*Task to carry out*
Gather all lines in the data that hold the string "head".

*Supplied records*
--------------------------------

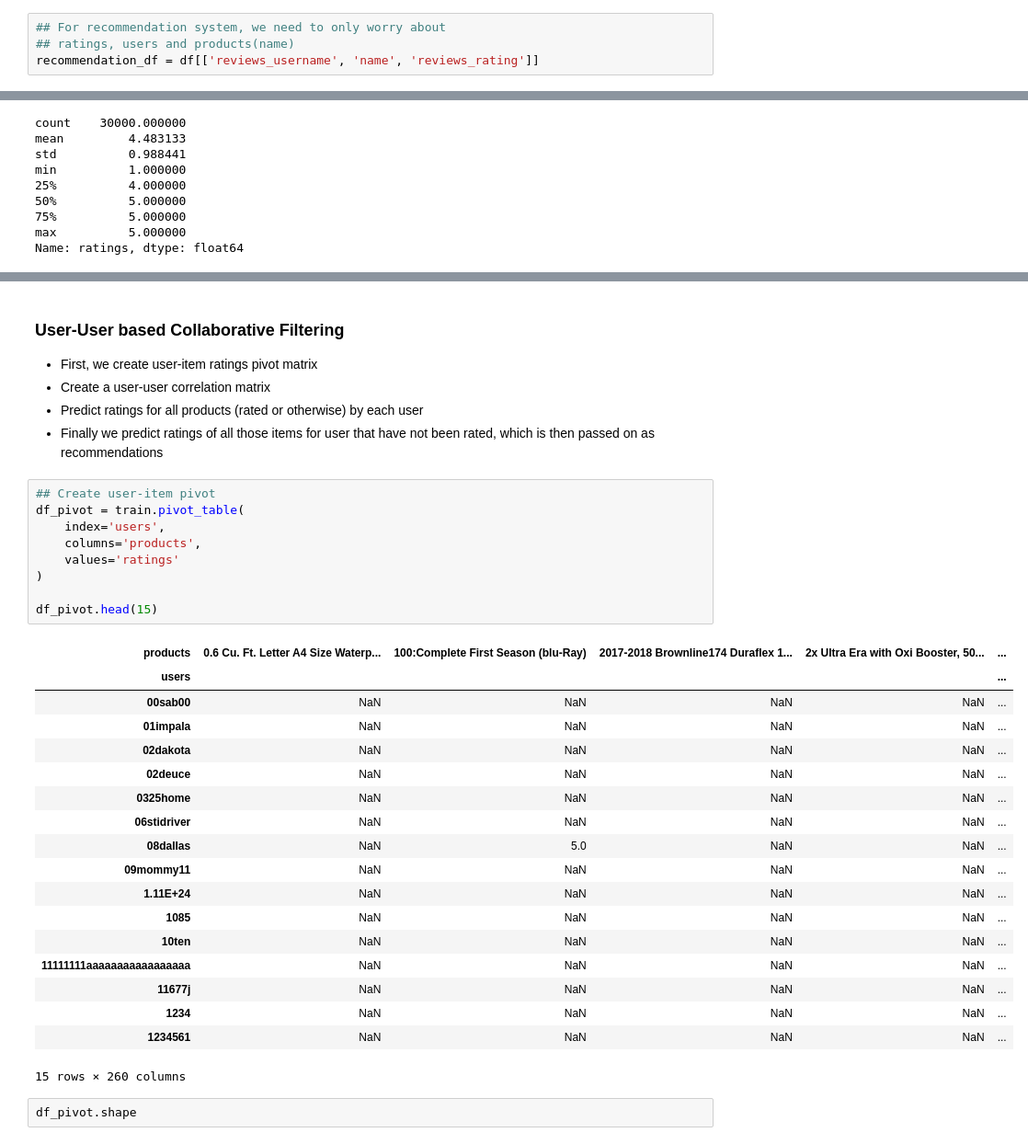
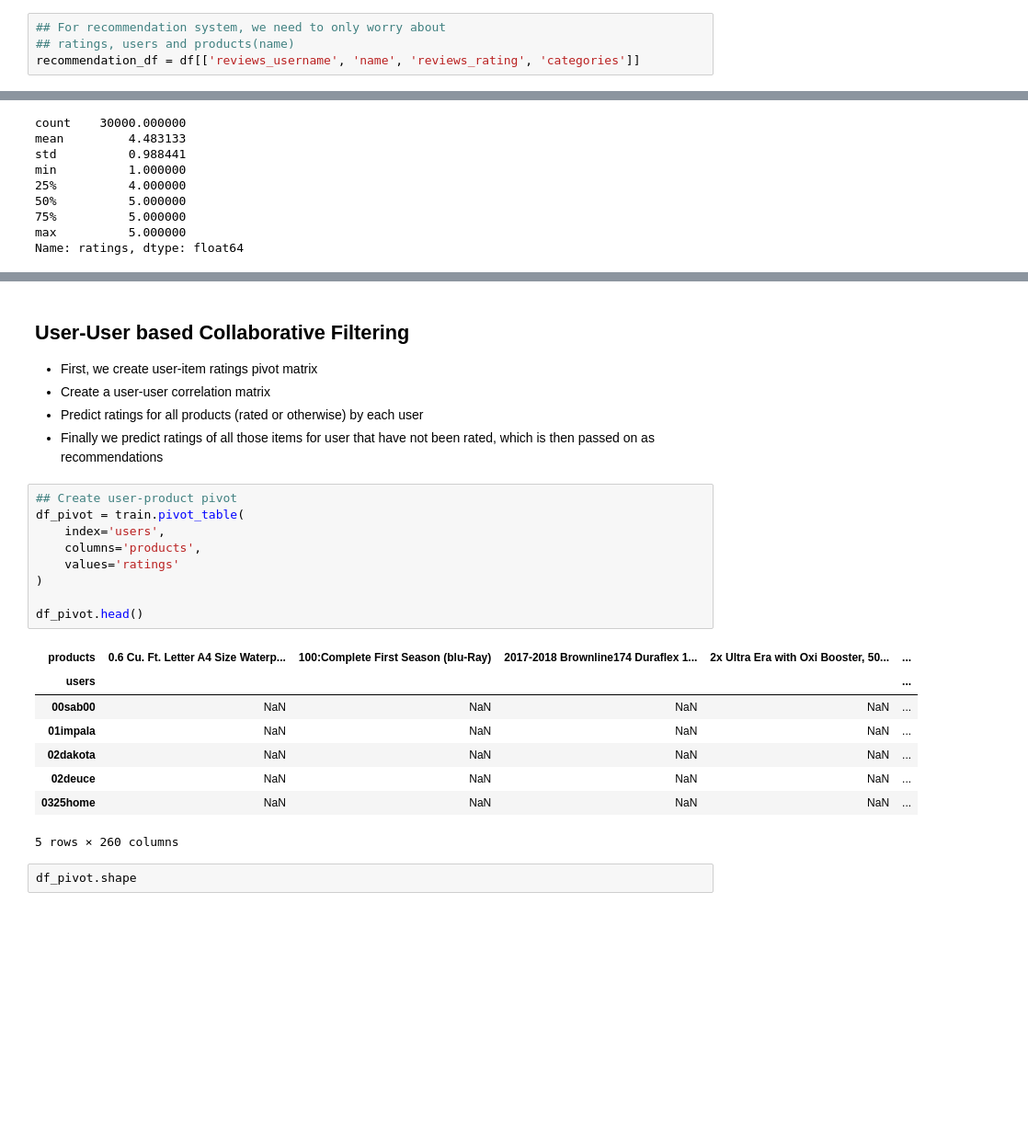
Before and after one commit to noble-v09/sentiment-based-product-recommendation, a Jupyter notebook: Sentiment+Based+Product+Recommendation+System+Notebook.ipynb, the cells around one changed output, grey strips where cells are left out. Shown at 92% size. Drawn from its saved outputs; the diff is of its cells as text; blank space fills up the shorter version.

```diff
--- a/Sentiment+Based+Product+Recommendation+System+Notebook.ipynb
+++ b/Sentiment+Based+Product+Recommendation+System+Notebook.ipynb
@@ -110,6 +148,6 @@ For recommendation system, we need to only worry about ratings, users and produc
 # %%
 ## For recommendation system, we need to only worry about
 ## ratings, users and products(name)
-recommendation_df = df[['reviews_username', 'name', 'reviews_rating']]
+recommendation_df = df[['reviews_username', 'name', 'reviews_rating', 'categories']]
 # %%
 recommendation_df.rename(columns={'reviews_username': 'users', 'name': 'products', 'reviews_rating': 'ratings'}, inplace=True)
@@ -236,38 +275,28 @@ dummy_train.head(15)
 # %% [markdown]
-### User-User based Collaborative Filtering
+## User-User based Collaborative Filtering
 
 * First, we create user-item ratings pivot matrix
 * Create a user-user correlation matrix
 * Predict ratings for all products (rated or otherwise) by each user
 * Finally we predict ratings of all those items for user that have not been rated, which is then passed on as recommendations
 # %%
-## Create user-item pivot
+## Create user-product pivot
 df_pivot = train.pivot_table(
     index='users',
     columns='products',
     values='ratings'
 )
 
-df_pivot.head(15)
+df_pivot.head()
 # %% [output]
 | products | 0.6 Cu. Ft. Letter A4 Size Waterp... | 100:Complete First Season (blu-Ray) | 2017-2018 Brownline174 Duraflex 1... | 2x Ultra Era with Oxi Booster, 50... | ... |
 | users |  |  |  |  | ... |
 | 00sab00 | NaN | NaN | NaN | NaN | ... |
 | 01impala | NaN | NaN | NaN | NaN | ... |
 | 02dakota | NaN | NaN | NaN | NaN | ... |
 | 02deuce | NaN | NaN | NaN | NaN | ... |
 | 0325home | NaN | NaN | NaN | NaN | ... |
-| 06stidriver | NaN | NaN | NaN | NaN | ... |
-| 08dallas | NaN | 5.0 | NaN | NaN | ... |
-| 09mommy11 | NaN | NaN | NaN | NaN | ... |
-| 1.11E+24 | NaN | NaN | NaN | NaN | ... |
-| 1085 | NaN | NaN | NaN | NaN | ... |
-| 10ten | NaN | NaN | NaN | NaN | ... |
-| 11111111aaaaaaaaaaaaaaaaa | NaN | NaN | NaN | NaN | ... |
-| 11677j | NaN | NaN | NaN | NaN | ... |
-| 1234 | NaN | NaN | NaN | NaN | ... |
-| 1234561 | NaN | NaN | NaN | NaN | ... |
-15 rows × 260 columns
+5 rows × 260 columns
 # %%
 df_pivot.shape
 # %% [output]
```
Also changed, not shown: parts of 143 cells of this notebook, 5 other files.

--------------------------------

*Result for this task*
@@ -236,38 +275,28 @@ dummy_train.head(15)
-df_pivot.head(15)
+df_pivot.head()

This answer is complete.